Objection 2: It would seem that the soul of Christ does not know all things in the Word. For it is written (Mk. 13:32): "But of that day or hour no man knoweth, neither the angels in heaven nor the Son, but the Father." Therefore He does not know all things in the Word.

Objection 2: Further, the more perfectly anyone knows a principle the more he knows in the principle. But God sees His Essence more perfectly than the soul of Christ does. Therefore He knows more than the soul of Christ knows in the Word. Therefore the soul of Christ does not know all things in the Word.

Objection 3: Further, the extent depends on the number of things known. If, therefore, the soul of Christ knew in the Word all that the Word knows, it would follow that the knowledge of the soul of Christ would equal the Divine knowledge, i.e. the created would equal the uncreated, which is impossible.

On the contrary, on Apoc. 5:12, "The Lamb that was slain is worthy to receive . . . divinity and wisdom," a gloss says, i.e. "the knowledge of all things."

I answer that, When it is inquired whether Christ knows all things in the Word, "all things" may be taken in two ways: First, properly, to stand for all that in any way whatsoever is, will be, or was done, said, or thought, by whomsoever and at any time. And in this way it must be said that the soul of Christ knows all things in the Word. For every created intellect knows in the Word, not all simply, but so many more things the more perfectly it sees the Word. Yet no beatified intellect fails to know in the Word whatever pertains to itself. Now to Christ and to His dignity all things to some extent belong, inasmuch as all things are subject to Him. Moreover, He has been appointed Judge of all by God, "because He is the Son of Man," as is said Jn. 5:27; and therefore the soul of Christ knows in the Word all things existing in whatever time, and the thoughts of men, of which He is the Judge, so that what is said of Him (Jn. 2:25), "For He knew what was in man," can be understood not merely of the Divine knowledge, but also of His soul's knowledge, which it had in the Word. Secondly, "all things" may be taken widely, as extending not merely to such things as are in act at some time, but even to such things as are in potentiality, and never have been nor ever will be reduced to act. Now some of these are in the Divine power alone, and not all of these does the soul of Christ know in the Word. For this would be to comprehend all that God could do, which would be to comprehend the Divine power, and, consequently, the Divine Essence. For every power is known from the knowledge of all it can do. Some, however, are not only in the power of God, but also in the power of the creature; and all of these the soul of Christ knows in the Word; for it comprehends in the Word the essence of every creature, and, consequently, its power and virtue, and all things that are in the power of the creature.
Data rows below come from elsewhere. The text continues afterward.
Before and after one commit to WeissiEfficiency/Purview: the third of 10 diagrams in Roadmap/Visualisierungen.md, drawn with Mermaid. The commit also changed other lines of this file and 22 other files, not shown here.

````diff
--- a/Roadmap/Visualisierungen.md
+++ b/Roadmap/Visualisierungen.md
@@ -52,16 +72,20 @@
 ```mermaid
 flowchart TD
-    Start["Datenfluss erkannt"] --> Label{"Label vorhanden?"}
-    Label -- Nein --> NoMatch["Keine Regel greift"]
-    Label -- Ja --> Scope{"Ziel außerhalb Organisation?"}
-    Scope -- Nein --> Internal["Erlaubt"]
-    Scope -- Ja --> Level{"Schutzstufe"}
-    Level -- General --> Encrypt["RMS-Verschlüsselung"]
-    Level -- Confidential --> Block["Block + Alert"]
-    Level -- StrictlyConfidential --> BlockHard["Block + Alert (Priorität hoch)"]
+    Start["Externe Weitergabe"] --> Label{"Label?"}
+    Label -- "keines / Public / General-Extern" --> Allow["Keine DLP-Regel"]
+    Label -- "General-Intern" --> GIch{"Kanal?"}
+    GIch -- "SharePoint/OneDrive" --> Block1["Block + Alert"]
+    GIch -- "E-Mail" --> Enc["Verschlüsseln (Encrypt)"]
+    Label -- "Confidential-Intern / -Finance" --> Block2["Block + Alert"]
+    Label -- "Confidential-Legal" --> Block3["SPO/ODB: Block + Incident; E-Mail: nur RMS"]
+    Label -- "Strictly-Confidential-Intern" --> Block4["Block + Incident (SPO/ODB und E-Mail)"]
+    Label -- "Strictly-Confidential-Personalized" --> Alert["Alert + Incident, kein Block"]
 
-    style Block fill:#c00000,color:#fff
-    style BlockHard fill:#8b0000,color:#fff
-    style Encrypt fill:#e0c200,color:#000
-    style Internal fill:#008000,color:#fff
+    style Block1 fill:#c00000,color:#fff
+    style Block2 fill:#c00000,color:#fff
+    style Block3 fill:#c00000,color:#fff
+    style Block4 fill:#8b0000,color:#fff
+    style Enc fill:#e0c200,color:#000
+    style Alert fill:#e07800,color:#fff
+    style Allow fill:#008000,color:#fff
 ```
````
Reply to Objection 1: Arius and Eunomius understood this saying, not of the knowledge of the soul, which they did not hold to be in Christ, as was said above (Q[9], A[1]), but of the Divine knowledge of the Son, Whom they held to be less than the Father as regards knowledge. But this will not stand, since all things were made by the Word of God, as is said Jn. 1:3, and, amongst other things, all times were made by Him. Now He is not ignorant of anything that was made by Him.

He is said, therefore, not to know the day and the hour of the Judgment, for that He does not make it known, since, on being asked by the apostles (Acts 1:7), He was unwilling to reveal it; and, on the contrary, we read (Gn. 22:12): "Now I know that thou fearest God," i.e. "Now I have made thee know." But the Father is said to know, because He imparted this knowledge to the Son. Hence, by saying but the Father, we are given to understand that the Son knows, not merely in the Divine Nature, but also in the human, because, as Chrysostom argues (Hom. lxxviii in Matth.), if it is given to Christ as man to know how to judge---which is greater---much more is it given to Him to know the less, viz. the time of Judgment. Origen, however (in Matth. Tract. xxx), expounds it of His body, which is the Church, which is ignorant of this time. Lastly, some say this is to be understood of the adoptive, and not of the natural Son of God.

Reply to Objection 2: God knows His Essence so much the more perfectly than the soul of Christ, as He comprehends it. And hence He knows all things, not merely whatever are in act at any time, which things He is said to know by knowledge of vision, but also what ever He Himself can do, which He is said to know by simple intelligence, as was shown in the FP, Q[14], A[9]. Therefore the soul of Christ knows all things that God knows in Himself by the knowledge of vision, but not all that God knows in Himself by knowledge of simple intelligence; and thus in Himself God knows many more things than the soul of Christ.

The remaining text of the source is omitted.